FIRST it was a row over the Union Jack flag that sparked a fall out among Belfast city fathers and weeks of street protests and public disorder.
Now a motion proposing the City Hall be lit up on the Queen’s birthday has been knocked back after the Alliance Pary abstained on the vote.
Belfast City Hall will be illuminated to mark special events including St Patrick’s Day and the Twelfth of July.
The city council agreed that six times a year, a special system will be used to show the building in a different – and colourful – light.
But on Monday evening DUP councillors put forward a motion for the lights to also shine on the Queen’s birthday and Remembrance Day.
The proposal failed after the Alliance Party abstained from voting.
Máire Hendron, the party’s leader in the council said she was “disappointed” at the controversy.
“I think it was a very silly ploy. The DUP are very concerned about the process being applied when it suits them,” said Cllr Hendron.
The Alliance leader on the council said hat because the motion had not gone through equality screening, her party could not vote for it.
“If it’s passed by equality screening and comes back to the council we will have no problem voting for the proposals,” she said.
Mrs Hendron also criticised the DUP for raising the motion, and said the public “have every reason to be disgusted”.
“They did not apply the process in this case and therefore we could not have agreed with it,” she added.
But DUP cllr Christopher Stalford described Maire Hendron’s refusal to back the motion as a “smokescreen to disguise the Alliance party’s anti-unionist position”.
“It’s likely that it will take at least six months for that to go through the council’s committee procedures again,” he said.
“I think it’s regrettable the Alliance party had an opportunity, after their disgraceful decision to remove the flag from city hall, to actually reach out to the unionist community
“The truth of the matter is that Maire Hendron and her colleagues have given the unionist community a massive two fingers.”
The illumination has been made possible by European funding, and it will bring Belfast into line with other cities which also employ the lighting system.
Sinn Féin leader on the council Jim McVeigh said it will be used to celebrate events in the city, and party politics should not have been brought into the decision.

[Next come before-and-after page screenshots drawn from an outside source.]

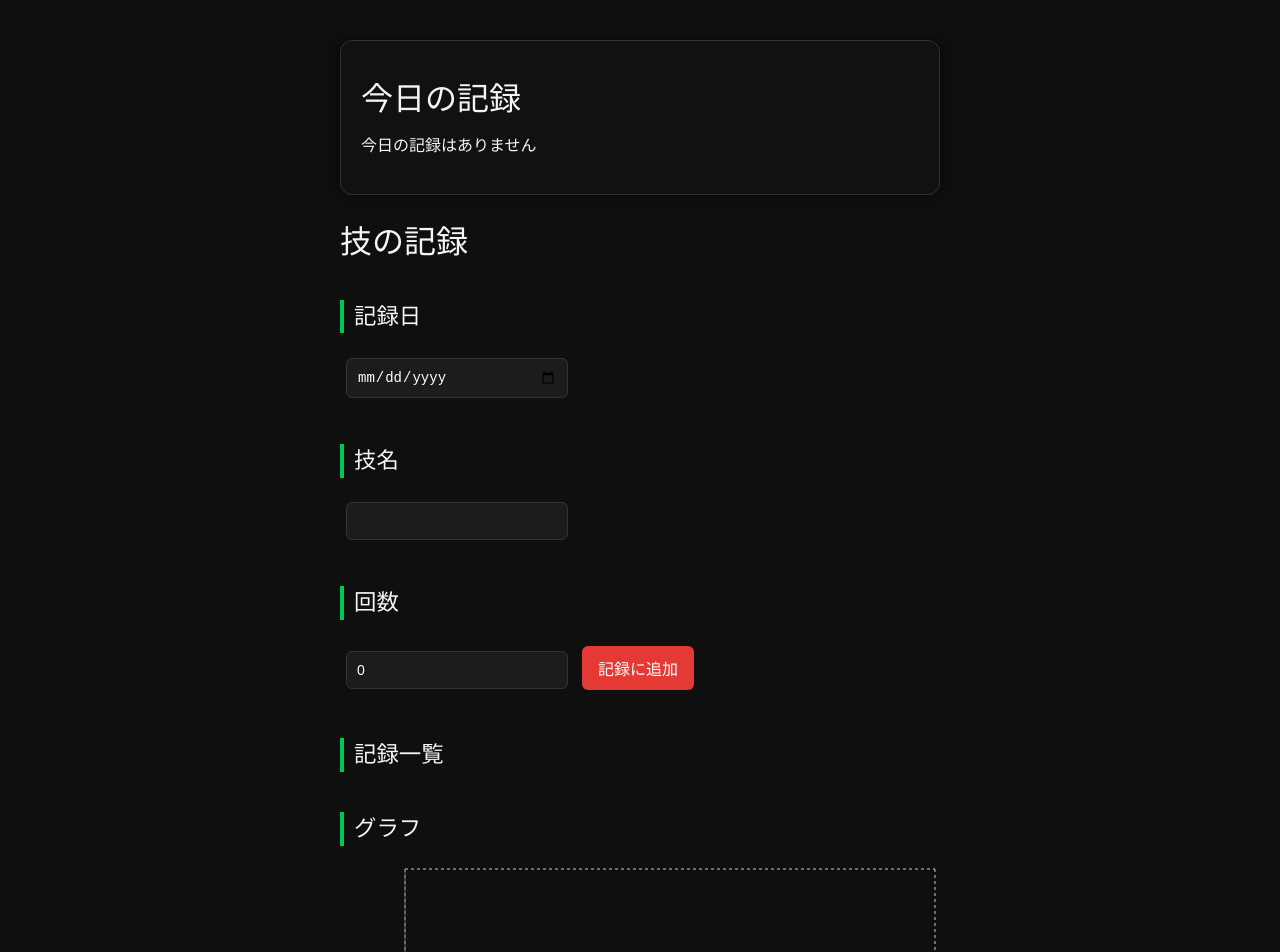
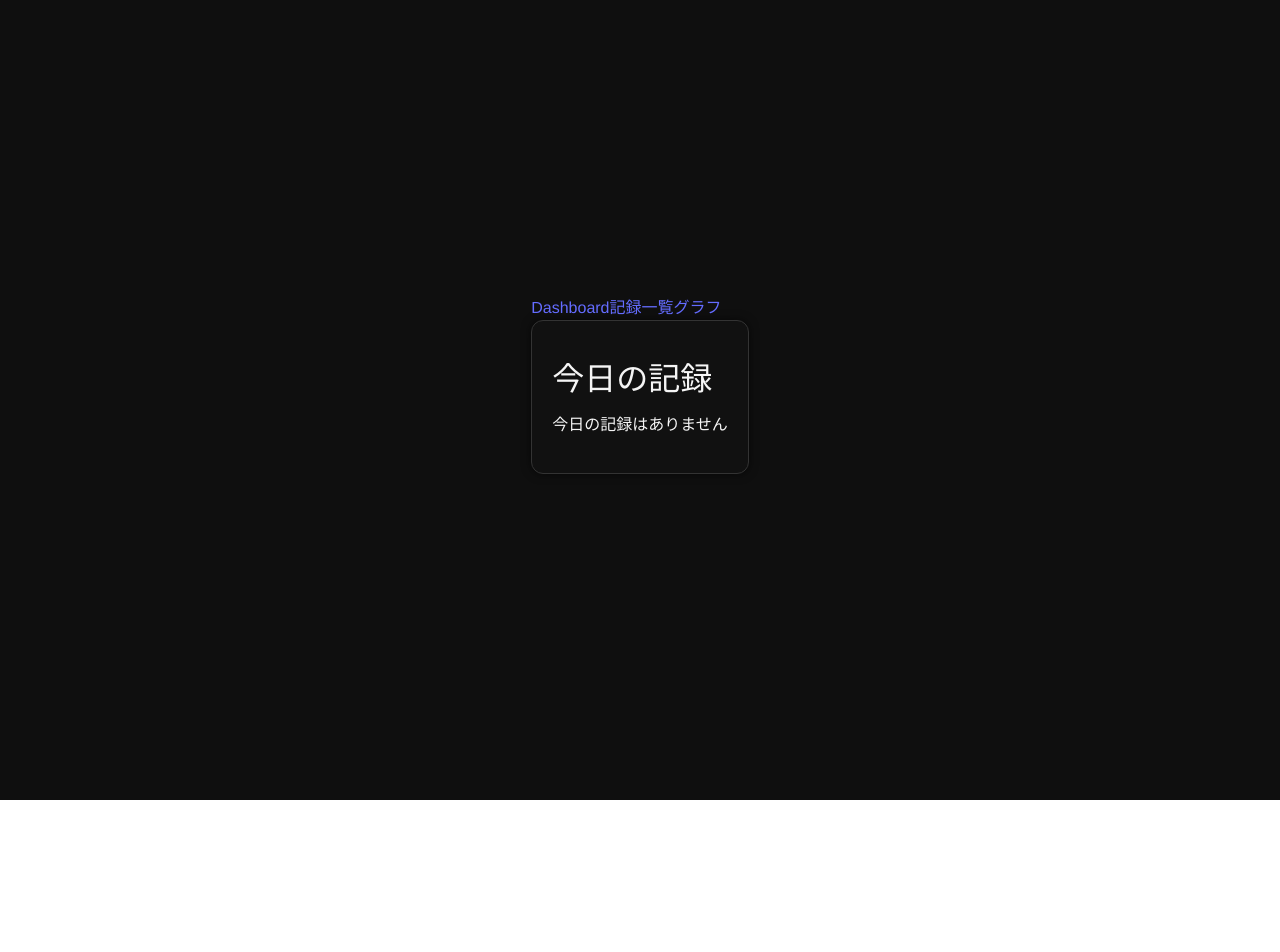
Before and after one commit to kdaito213/Ascendary-react, a React (Vite) app: page / in a window 1280 px wide. Shown: the top 952 px of the page. After the commit the page ends 800 px from the top, so only its background shows below. Built offline with nearby package versions, Linux system fonts and the light colour scheme.

Commit message:
feature: page-routing

```diff
--- a/src/App.jsx
+++ b/src/App.jsx
@@ -1,66 +1,55 @@
 import { useState , useEffect } from 'react'
+import { BrowserRouter, Routes, Route, Link } from 'react-router-dom'
 import './App.css'
 import Add from './Add.jsx'
 import Graph from "./Graph.jsx"
 import Dashboard from "./Dashboard.jsx"
-
-// localStorage.clear
+import Records  from './Records.jsx'
 
 function App() {
+
   const [record, setRecord] = useState(() => {
     const savedRecord = localStorage.getItem("record")
     if(savedRecord){
       return JSON.parse(savedRecord)
     }
-    return[]
+    return []
   })
 
   function addRecord(newRecord){
     setRecord([...record, newRecord])
   }
 
-  // ローカルストレージに保存
   useEffect(() => {
     localStorage.setItem("record", JSON.stringify(record))
-  }, [record]);
+  }, [record])
 
-  // 重複する技名をまとめる
-  function getRecordsByName(name){
-    let result=[]
-    for(let i= 0; i<record.length; i++){
-      if(record[i].name == name){
-        result.push(record[i])
+  function deleteRecord(index){
+    let newRecord=[]
+    for(let i=0;i<record.length;i++){
+      if(i!==index){
+        newRecord.push(record[i])
       }
     }
-    return result
+    setRecord(newRecord)
   }
 
-  // 技名だけ一覧を作る
+  // 技名一覧
   function getSkillNames(){
-    let names = []
-    for(let i =0; i<record.length; i++){
+    let names=[]
+    for(let i=0;i<record.length;i++){
       if(!names.includes(record[i].name)){
         names.push(record[i].name)
       }
     }
     return names
   }
-  // 削除関数
-  function deleteRecord(index){
-    let newRecord=[]
 
-    for(let i=0; i<record.length; i++){
-      if(i !== index){
-        newRecord.push(record[i])
-      }
-    }
+  let skills = getSkillNames()
 
-    setRecord(newRecord)
-  }
-
-  // グラフに変換
+  // グラフ用データ
   function makeGraphData(){
-    let dates = []
+    let dates=[]
 
     for(let i=0;i<record.length;i++){
       if(!dates.includes(record[i].date)){
@@ -68,18 +57,17 @@ function App() {
       }
     }
 
-    // 日付順に
     dates.sort()
 
-    let data = []
+    let data=[]
 
     for(let i=0;i<dates.length;i++){
 
-      let obj = {date: dates[i]}
+      let obj={date:dates[i]}
 
       for(let j=0;j<record.length;j++){
-        if(record[j].date === dates[i]){
-          obj[record[j].name] = record[j].score
+        if(record[j].date===dates[i]){
+          obj[record[j].name]=record[j].score
         }
       }
 
@@ -88,42 +76,55 @@ function App() {
 
     return data
   }
+
   let graphData = makeGraphData()
 
-  // 一覧表示
-  let list=[]
-  let skills = getSkillNames()
+  return(
 
-  for(let i=0; i<skills.length; i++){
-    let skillName = skills[i]
-    let records = getRecordsByName(skillName)
+  <BrowserRouter>
 
-    list.push(
-      <h3 key={"skill"+i}>{skillName}</h3>
-    )
+  <nav>
+    <Link to="/">Dashboard</Link>
+    <Link to="/add">記録</Link>
+    <Link to="/records">一覧</Link>
+    <Link to="/graph">グラフ</Link>
+  </nav>
 
-    for(let j=0; j<record.length; j++){
+  <Routes>
 
-      if(record[j].name === skillName){
-        list.push(
-          <div key={j}>
-            {record[j].date}：{record[j].score}回
-            <button onClick={()=>deleteRecord(j)}>削除</button>
-          </div>
-        )
-      }
+  <Route
+    path="/"
+    element={<Dashboard record={record}/>}
+  />
+
+  <Route
+    path="/add"
+    element={<Add onAdd={addRecord}/>}
+  />
+
+  <Route
+    path="/records"
+    element={
+      <Records
+        record={record}
+        deleteRecord={deleteRecord}
+      />
     }
-  }
+  />
 
-  return(
-    <div>
-      <Dashboard record={record}/>
-      <Add onAdd={addRecord}/>
-      <h2>記録一覧</h2>
-      {list}
-      <h2>グラフ</h2>
-      <Graph data={graphData} skills={skills}/>
-    </div>
+  <Route
+    path="/graph"
+    element={
+      <Graph
+        data={graphData}
+        skills={skills}
+      />
+    }
+  />
+
+  </Routes>
+
+  </BrowserRouter>
   )
 }
 
--- /dev/null
+++ b/src/Records.jsx
@@ -0,0 +1,39 @@
+function Records({ record, deleteRecord }) {
+    let list = []
+    let skills = []
+
+    for (let i = 0; i < record.length; i++) {
+        if (!skills.includes(record[i].name)) {
+            skills.push(record[i].name)
+        }
+    }
+
+    for (let i = 0; i < skills.length; i++) {
+        let skillName = skills[i]
+
+        list.push(
+            <h3 key={"skill" + i}>{skillName}</h3>
+        )
+
+        for (let j = 0; j < record.length; j++) {
+            if (record[j].name === skillName) {
+                list.push(
+                    <div key={j}>
+                        {record[j].date}：{record[j].score}回
+                        <button onClick={() => deleteRecord(j)}>削除</button>
+                    </div>
+                )
+            }
+        }
+    }
+
+    return (
+        <div>
+            <h2>記録一覧</h2>
+            {list}
+        </div>
+    )
+
+}
+
+export default Records
```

“After 12 weeks of mayhem around the flag dispute, I think the last thing we need to do is light the city hall up green white and gold, or red white and blue,” he said.
“We are happy to see the city hall lit up orange on the Twelfth of July – that’s quite unusual for republicans – but we are also happy to see it being lit up on other festival occasions.
“It’s unfortunate that other people have tried to politicise this issue when it should be a fun opportunity to support the festivals we have in this city,” added Cllr McVeigh.